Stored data
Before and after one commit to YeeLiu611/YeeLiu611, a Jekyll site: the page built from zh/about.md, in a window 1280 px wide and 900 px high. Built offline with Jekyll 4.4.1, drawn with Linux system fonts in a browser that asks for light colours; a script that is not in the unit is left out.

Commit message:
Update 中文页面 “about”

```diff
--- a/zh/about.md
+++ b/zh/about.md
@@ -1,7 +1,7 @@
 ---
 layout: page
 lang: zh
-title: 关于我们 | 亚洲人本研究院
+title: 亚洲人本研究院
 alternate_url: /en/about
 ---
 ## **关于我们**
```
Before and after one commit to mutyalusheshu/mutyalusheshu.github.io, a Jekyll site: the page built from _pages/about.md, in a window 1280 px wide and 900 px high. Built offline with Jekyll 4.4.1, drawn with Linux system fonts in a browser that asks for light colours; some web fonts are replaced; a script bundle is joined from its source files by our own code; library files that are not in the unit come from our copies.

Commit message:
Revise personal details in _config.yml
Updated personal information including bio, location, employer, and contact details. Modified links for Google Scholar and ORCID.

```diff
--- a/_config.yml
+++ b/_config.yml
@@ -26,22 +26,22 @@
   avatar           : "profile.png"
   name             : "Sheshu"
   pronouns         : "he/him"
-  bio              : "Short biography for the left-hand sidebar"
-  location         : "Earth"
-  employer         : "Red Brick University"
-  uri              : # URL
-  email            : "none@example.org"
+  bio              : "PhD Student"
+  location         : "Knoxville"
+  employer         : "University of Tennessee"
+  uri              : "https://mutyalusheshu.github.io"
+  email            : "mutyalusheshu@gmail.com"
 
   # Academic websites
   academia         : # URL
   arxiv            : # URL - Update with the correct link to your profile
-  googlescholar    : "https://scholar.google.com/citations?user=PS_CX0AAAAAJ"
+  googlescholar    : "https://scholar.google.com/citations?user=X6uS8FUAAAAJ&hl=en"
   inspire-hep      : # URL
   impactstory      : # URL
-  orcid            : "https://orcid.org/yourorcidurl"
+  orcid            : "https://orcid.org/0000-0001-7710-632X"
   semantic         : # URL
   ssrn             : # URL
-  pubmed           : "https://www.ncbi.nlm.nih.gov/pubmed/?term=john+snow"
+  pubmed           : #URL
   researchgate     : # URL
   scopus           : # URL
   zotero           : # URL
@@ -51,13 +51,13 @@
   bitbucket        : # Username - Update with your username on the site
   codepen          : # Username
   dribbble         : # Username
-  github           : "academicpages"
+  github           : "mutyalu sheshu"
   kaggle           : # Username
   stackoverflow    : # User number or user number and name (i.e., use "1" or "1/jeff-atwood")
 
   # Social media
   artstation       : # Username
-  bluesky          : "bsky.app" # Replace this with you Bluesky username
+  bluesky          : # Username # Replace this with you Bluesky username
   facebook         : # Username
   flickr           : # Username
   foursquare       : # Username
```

- _Problem statement_: Only the lines containing the word "github" should be returned from the data above.

- _Response area_:
Before and after one commit to mutyalusheshu/mutyalusheshu.github.io, a Jekyll site: the page built from _pages/about.md, in a window 1280 px wide and 900 px high. Built offline with Jekyll 4.4.1, drawn with Linux system fonts in a browser that asks for light colours; some web fonts are replaced; a script bundle is joined from its source files by our own code; library files that are not in the unit come from our copies.
+  uri              : "https://mutyalusheshu.github.io"
-  github           : "academicpages"
+  github           : "mutyalu sheshu"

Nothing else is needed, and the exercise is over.